The Brooklyn Bridge in January 2020 before the installation of the new dedicated bike path. Image: Sven Becker/Unsplash The Brooklyn Bridge finally caught up with the COVID-19-era rise in cycling last year after the city opened a dedicated bike path on the iconic span’s roadway.
It was one of the signature initiatives in the final year of the Mayor Bill de Blasio administration, and advocates lauded the addition, which was also the first reconfiguration of the bridge since old trolley tracks were permanently removed in 1950. — amNewYork

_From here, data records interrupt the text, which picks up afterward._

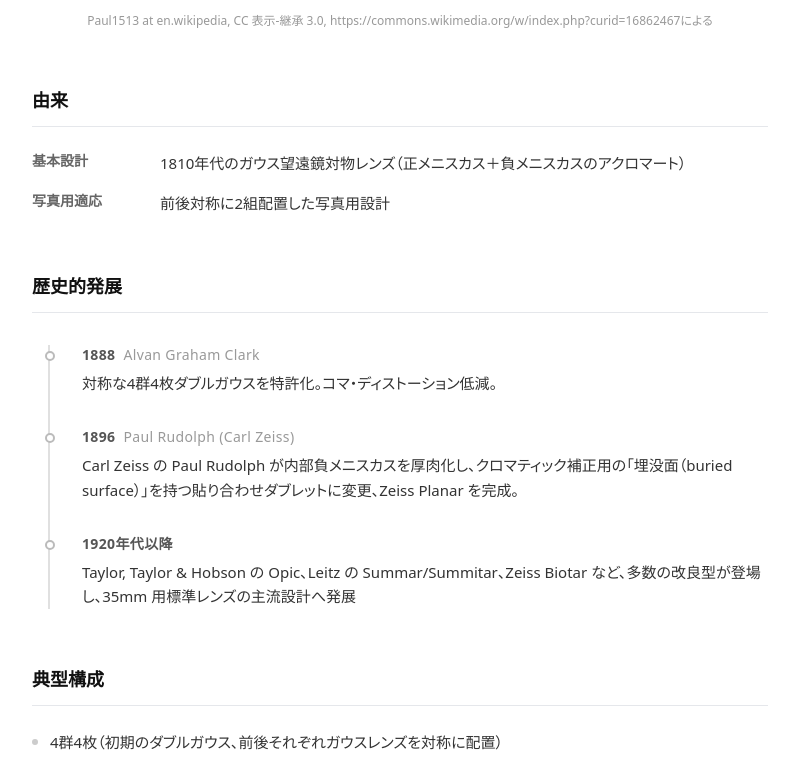
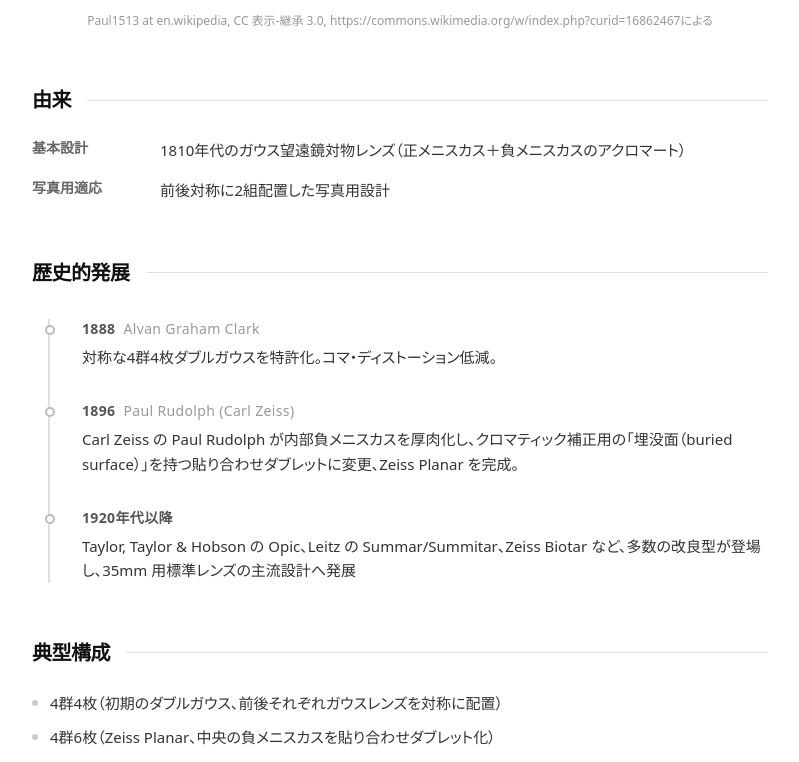
Before and after one commit to bon5o/ui-test, a Next.js app: page /design/double-gauss in a window 1280 px wide. Shown: the part 1117-1879 px from the top of the page, without its empty margins (240-1039 px from the left). Built offline with nearby package versions, Linux system fonts and the light colour scheme.

Commit message:
redesign JSX layout with academic aesthetic
Update return block and SectionHeading for clean hierarchy and visual separation

```diff
--- a/components/ui/SectionHeading.tsx
+++ b/components/ui/SectionHeading.tsx
@@ -5,10 +5,11 @@ interface SectionHeadingProps {
 
 export function SectionHeading({ children, className = "" }: SectionHeadingProps) {
   return (
-    <h2
-      className={`border-b border-gray-200 pb-3 text-lg font-semibold text-[#111111] ${className}`}
-    >
-      {children}
-    </h2>
+    <div className={`flex items-center gap-4 ${className}`}>
+      <h2 className="shrink-0 text-xl font-bold tracking-tight text-[#111]">
+        {children}
+      </h2>
+      <span className="h-px grow bg-[#e0e0e0]" aria-hidden="true" />
+    </div>
   );
 }
```
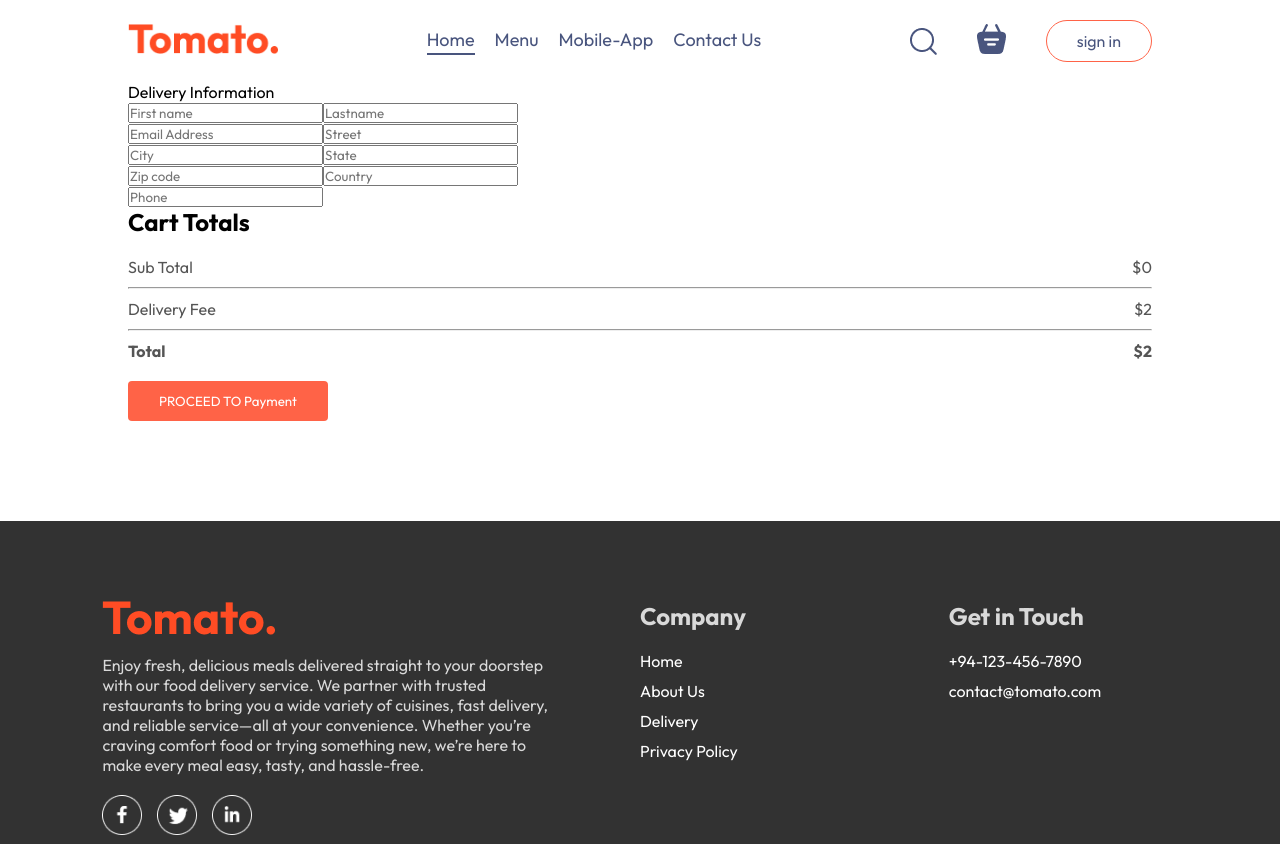
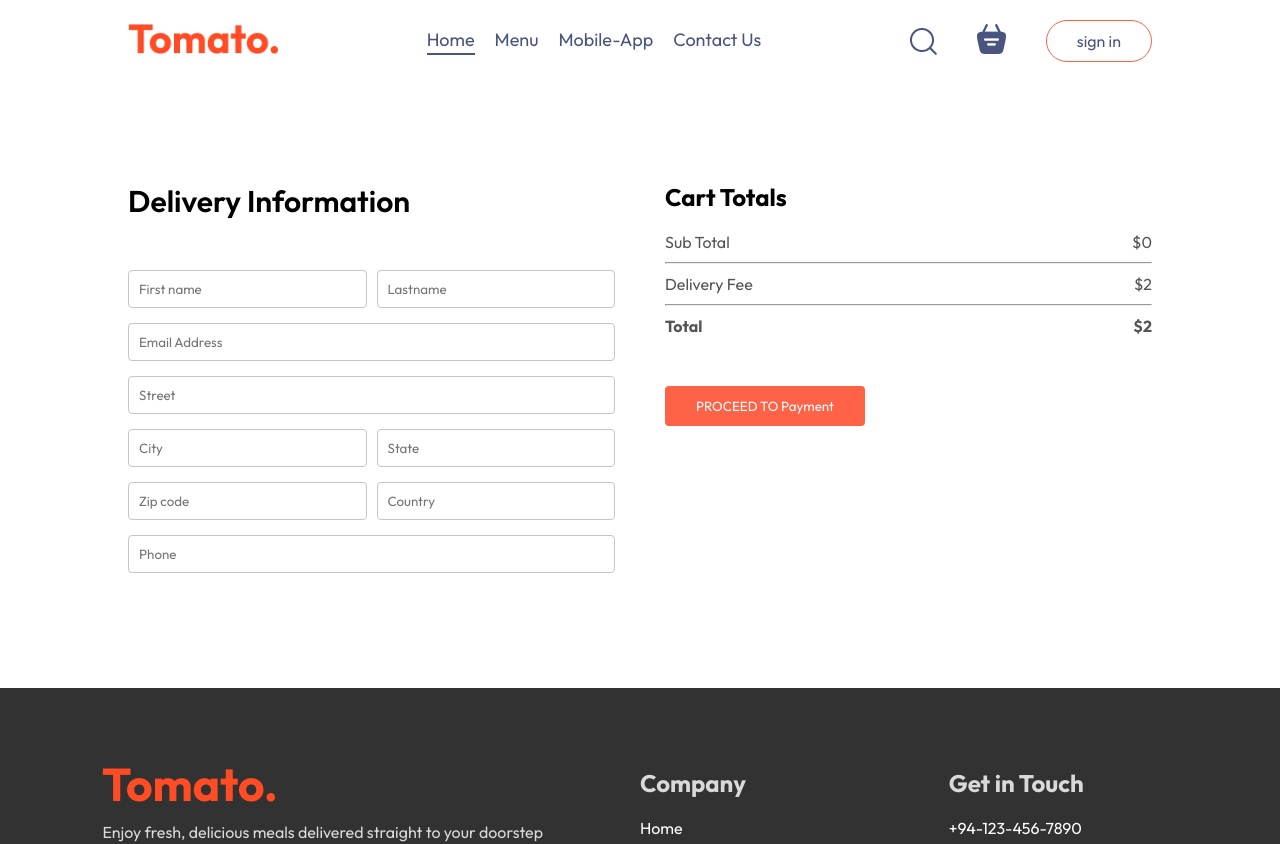
Before and after one commit to Shakithyanshaw/tomato-food-delivery, a React (Vite) app in the folder frontend/: page /order in a window 1280 px wide. Shown: the top 844 px of the page. Built offline with nearby package versions, Linux system fonts and the light colour scheme.

Commit message:
Add PlaceOrder component styles and fix class name typo

```diff
--- a/frontend/src/pages/PlaceOrder/PlaceOrder.css
+++ b/frontend/src/pages/PlaceOrder/PlaceOrder.css
@@ -0,0 +1,41 @@
+.place-order {
+  display: flex;
+  align-items: start;
+  justify-content: space-between;
+  gap: 50px;
+  margin-top: 100px;
+}
+
+.place-order-left {
+  width: 100%;
+  max-width: max(30%, 500px);
+}
+
+.place-order-left .title {
+  font-size: 30px;
+  font-weight: 600;
+  margin-bottom: 50px;
+}
+
+.place-order-left input {
+  margin-bottom: 15px;
+  width: 100%;
+  padding: 10px;
+  border: 1px solid #c5c5c5;
+  border-radius: 4px;
+  outline-color: tomato;
+}
+
+.place-order-left .multi-fields {
+  display: flex;
+  gap: 10px;
+}
+
+.place-order-right {
+  width: 100%;
+  max-width: max(40%, 500px);
+}
+
+.place-order .cart-total button {
+  margin-top: 30px;
+}
--- a/frontend/src/pages/PlaceOrder/PlaceOrder.jsx
+++ b/frontend/src/pages/PlaceOrder/PlaceOrder.jsx
@@ -25,7 +25,7 @@ const PlaceOrder = () => {
         </div>
         <input type="text" placeholder="Phone" />
       </div>
-      <div className="lace-order-right">
+      <div className="place-order-right">
         <div className="cart-total">
           <h2>Cart Totals</h2>
           <div>
```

Bicycle traffic on the bridge increased by more than a quarter from 2020 to last year. The jump is indicative of an overall city-wide trend, which has seen New Yorkers’ biking habits increase at a rate of 33% . The numbers likely correlate to the pandemic-era decrease in subway ridership caused by fears of viral contagion and an increase in violent incidents . Van Alen Institute’s "Reimagining Brooklyn Bridge" Competition winners have been announced New York inaugurated 30 additional miles of dedicated bike paths in the past months, leading to a marked increase in traffic on the Manhattan and Queensboro Bridges (although DOT noted a minor decline in the use of the Williamsburg Bridge). The (almost) 139-year-old structure had previously only allowed for very uncomfortable biking on its crowded pedestrian walkway before construction was completed in the fall, after which the AMNY recorded a whopping 88% increase from the same months in 2020. Similar articles on Archinect that may interest […]